Michiru Sushi Does "Crazy" in a Delicious Way

The chefs have a little fun with everything they put out.

See more sushi creations and get a look behind the scenes in our slideshow.

Michiru Sushi is not the kind of place you go when you're craving a California roll and a bowl of miso soup. Looking over the res­taurant's menu, you might not even notice the list of ­common sushi rolls that includes spicy tuna or Phila­delphia. You probably won't register the teriyaki, curry or pad thai, ­either.

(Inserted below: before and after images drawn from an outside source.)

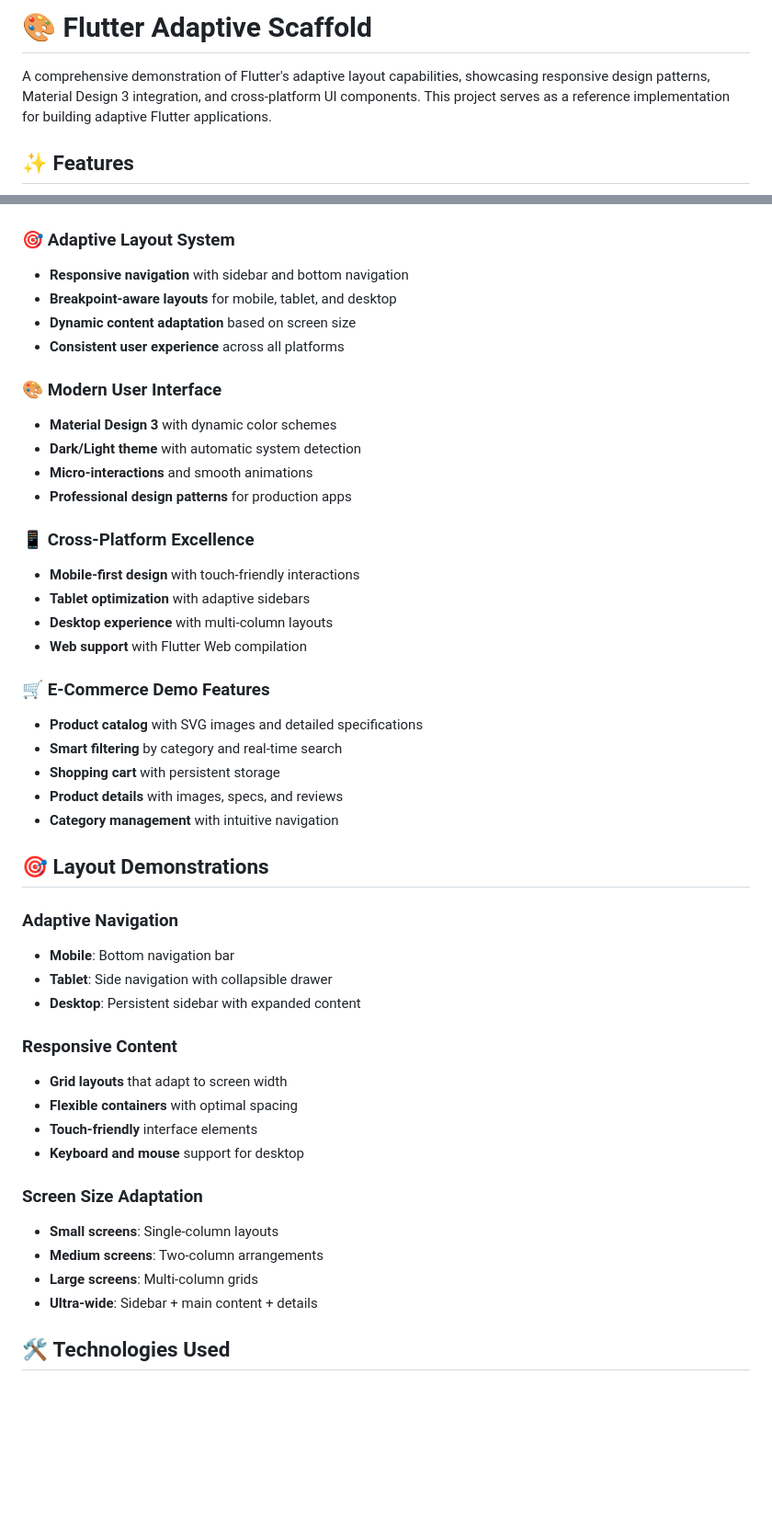
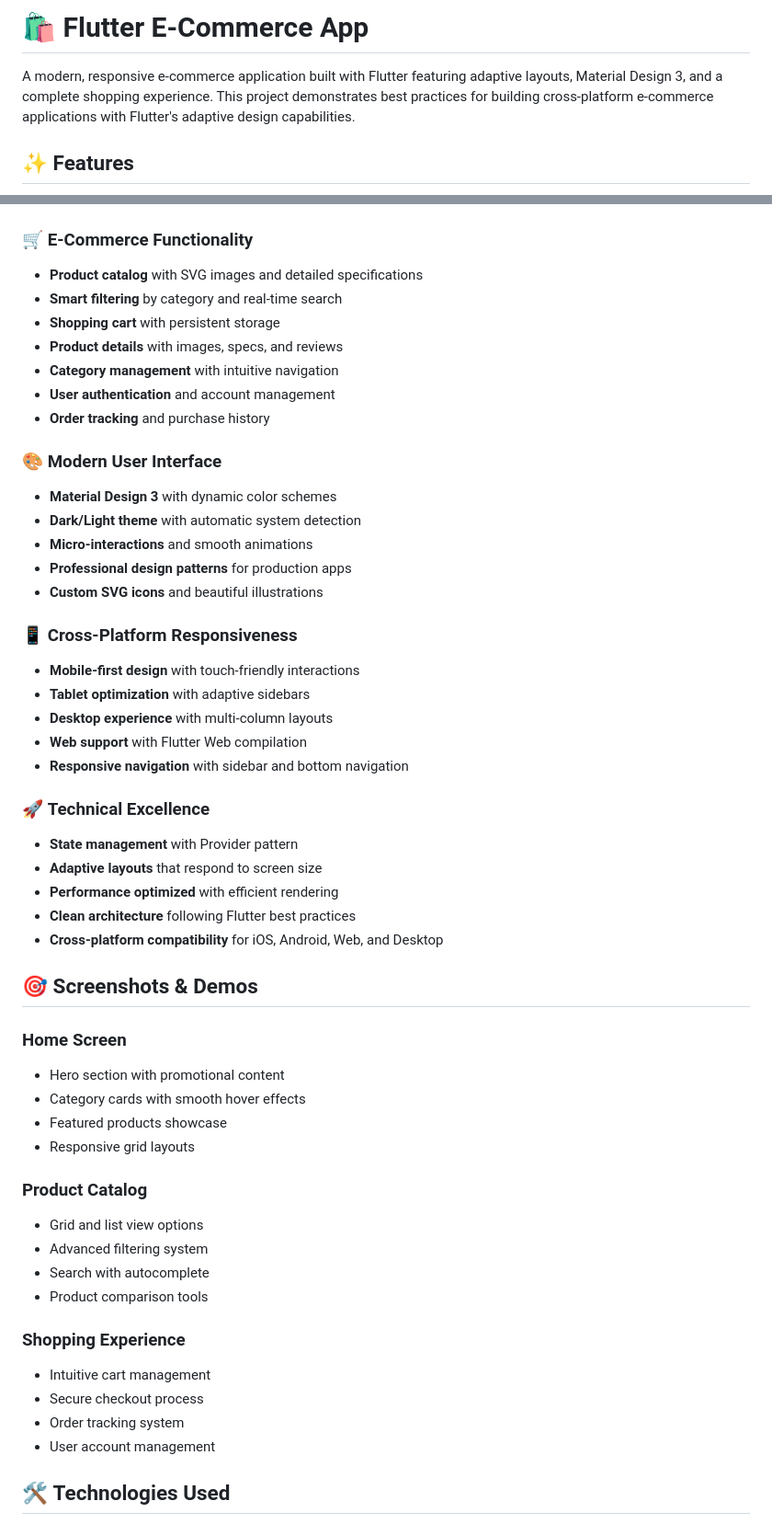
Before and after one commit to michaelgermini/flutter-ecommerce-app, a Markdown page: README.md, 2 parts joined by grey strips. Shown at 92% size. Rendered like a GitHub page; blank space fills up the shorter version.

```diff
--- a/README.md
+++ b/README.md
@@ -1,54 +1,60 @@
-# 🎨 Flutter Adaptive Scaffold
+# 🛍️ Flutter E-Commerce App
 
-A comprehensive demonstration of Flutter's adaptive layout capabilities, showcasing responsive design patterns, Material Design 3 integration, and cross-platform UI components. This project serves as a reference implementation for building adaptive Flutter applications.
+A modern, responsive e-commerce application built with Flutter featuring adaptive layouts, Material Design 3, and a complete shopping experience. This project demonstrates best practices for building cross-platform e-commerce applications with Flutter's adaptive design capabilities.
 
 ## ✨ Features
 
 ![Application Screenshot](index.png)
 
-### 🎯 **Adaptive Layout System**
-- **Responsive navigation** with sidebar and bottom navigation
-- **Breakpoint-aware layouts** for mobile, tablet, and desktop
-- **Dynamic content adaptation** based on screen size
-- **Consistent user experience** across all platforms
+### 🛒 **E-Commerce Functionality**
+- **Product catalog** with SVG images and detailed specifications
+- **Smart filtering** by category and real-time search
+- **Shopping cart** with persistent storage
+- **Product details** with images, specs, and reviews
+- **Category management** with intuitive navigation
+- **User authentication** and account management
+- **Order tracking** and purchase history
 
 ### 🎨 **Modern User Interface**
 - **Material Design 3** with dynamic color schemes
 - **Dark/Light theme** with automatic system detection
 - **Micro-interactions** and smooth animations
 - **Professional design patterns** for production apps
+- **Custom SVG icons** and beautiful illustrations
 
-### 📱 **Cross-Platform Excellence**
+### 📱 **Cross-Platform Responsiveness**
 - **Mobile-first design** with touch-friendly interactions
 - **Tablet optimization** with adaptive sidebars
 - **Desktop experience** with multi-column layouts
 - **Web support** with Flutter Web compilation
+- **Responsive navigation** with sidebar and bottom navigation
 
-### 🛒 **E-Commerce Demo Features**
-- **Product catalog** with SVG images and detailed specifications
-- **Smart filtering** by category and real-time search
-- **Shopping cart** with persistent storage
-- **Product details** with images, specs, and reviews
-- **Category management** with intuitive navigation
+### 🚀 **Technical Excellence**
+- **State management** with Provider pattern
+- **Adaptive layouts** that respond to screen size
+- **Performance optimized** with efficient rendering
+- **Clean architecture** following Flutter best practices
+- **Cross-platform compatibility** for iOS, Android, Web, and Desktop
 
-## 🎯 **Layout Demonstrations**
+## 🎯 **Screenshots & Demos**
 
-### **Adaptive Navigation**
-- **Mobile**: Bottom navigation bar
-- **Tablet**: Side navigation with collapsible drawer
-- **Desktop**: Persistent sidebar with expanded content
+### **Home Screen**
+- Hero section with promotional content
+- Category cards with smooth hover effects
+- Featured products showcase
+- Responsive grid layouts
 
-### **Responsive Content**
-- **Grid layouts** that adapt to screen width
-- **Flexible containers** with optimal spacing
-- **Touch-friendly** interface elements
-- **Keyboard and mouse** support for desktop
+### **Product Catalog**
+- Grid and list view options
+- Advanced filtering system
+- Search with autocomplete
+- Product comparison tools
 
-### **Screen Size Adaptation**
-- **Small screens**: Single-column layouts
-- **Medium screens**: Two-column arrangements
-- **Large screens**: Multi-column grids
-- **Ultra-wide**: Sidebar + main content + details
+### **Shopping Experience**
+- Intuitive cart management
+- Secure checkout process
+- Order tracking system
+- User account management
 
 ## 🛠️ **Technologies Used**
 
```
Also changed, not shown: other parts of README.md (+43 -26 lines).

You'll be too busy ogling the culinary masterpieces traipsing out of the kitchen to spend too much time with your nose in the thick, extensive menu. As a waiter sets down an appetizer that resembles a colorful bird's nest or a little pink purse of a tuna dumpling at the table next to you, you'll be tempted to bust out the When Harry Met Sally ordering tactic: "I'll have what she's having."

The Red Dragon roll is as delicious as it is beautiful.
Troy Fields
The Red Dragon roll is as delicious as it is beautiful.

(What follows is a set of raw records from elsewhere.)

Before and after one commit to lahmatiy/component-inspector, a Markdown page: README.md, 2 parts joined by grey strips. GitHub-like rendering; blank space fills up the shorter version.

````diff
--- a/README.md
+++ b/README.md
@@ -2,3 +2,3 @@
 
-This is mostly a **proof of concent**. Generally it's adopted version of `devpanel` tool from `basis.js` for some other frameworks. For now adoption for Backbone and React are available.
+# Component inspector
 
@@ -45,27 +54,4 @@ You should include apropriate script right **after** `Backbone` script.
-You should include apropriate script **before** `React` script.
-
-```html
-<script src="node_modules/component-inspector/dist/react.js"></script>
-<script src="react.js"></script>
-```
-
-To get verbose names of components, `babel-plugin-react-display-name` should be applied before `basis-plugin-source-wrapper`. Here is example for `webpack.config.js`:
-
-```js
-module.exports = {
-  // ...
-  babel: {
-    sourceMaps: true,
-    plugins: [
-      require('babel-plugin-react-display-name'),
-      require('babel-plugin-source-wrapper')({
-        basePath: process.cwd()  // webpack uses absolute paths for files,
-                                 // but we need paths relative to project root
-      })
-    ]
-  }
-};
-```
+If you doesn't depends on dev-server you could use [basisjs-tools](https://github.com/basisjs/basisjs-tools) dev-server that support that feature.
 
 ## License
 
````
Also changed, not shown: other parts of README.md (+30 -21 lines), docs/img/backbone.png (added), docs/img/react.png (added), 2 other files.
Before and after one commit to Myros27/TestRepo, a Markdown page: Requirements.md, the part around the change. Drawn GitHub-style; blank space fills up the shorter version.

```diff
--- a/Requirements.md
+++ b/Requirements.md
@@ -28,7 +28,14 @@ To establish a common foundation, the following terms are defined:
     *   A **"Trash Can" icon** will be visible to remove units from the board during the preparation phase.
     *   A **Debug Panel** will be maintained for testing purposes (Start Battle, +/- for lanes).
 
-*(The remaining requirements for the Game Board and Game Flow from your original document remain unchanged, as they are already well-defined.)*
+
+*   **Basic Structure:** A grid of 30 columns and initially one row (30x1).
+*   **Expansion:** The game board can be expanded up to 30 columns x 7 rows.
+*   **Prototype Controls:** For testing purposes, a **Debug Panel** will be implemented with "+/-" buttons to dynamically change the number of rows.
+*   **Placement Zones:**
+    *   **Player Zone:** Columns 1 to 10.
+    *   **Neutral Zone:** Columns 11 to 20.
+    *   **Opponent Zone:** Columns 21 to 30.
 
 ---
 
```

Location Info


Michiru Sushi

3800 SW Freeway, 104
Houston, TX 77027

Category: Restaurant > Asian

Region: Greenway Plaza


Hours: Monday through Thursday, 11 a.m. to 10:30 p.m.; Friday, 11 a.m. to 11 p.m.; Saturday, 12 p.m. to 11 p.m.; Sunday, 12 p.m. to 10 p.m.

Spring roll: $3
Tuna dumpling: $14
Ocean Nest: $12
Miso soup: $2
California roll: $5
Michiru roll: $12
Red Dragon roll: $13
Spicy Girl roll: $13
Triton roll: $13 (special prices may change)
Lunch bento box: $10-$14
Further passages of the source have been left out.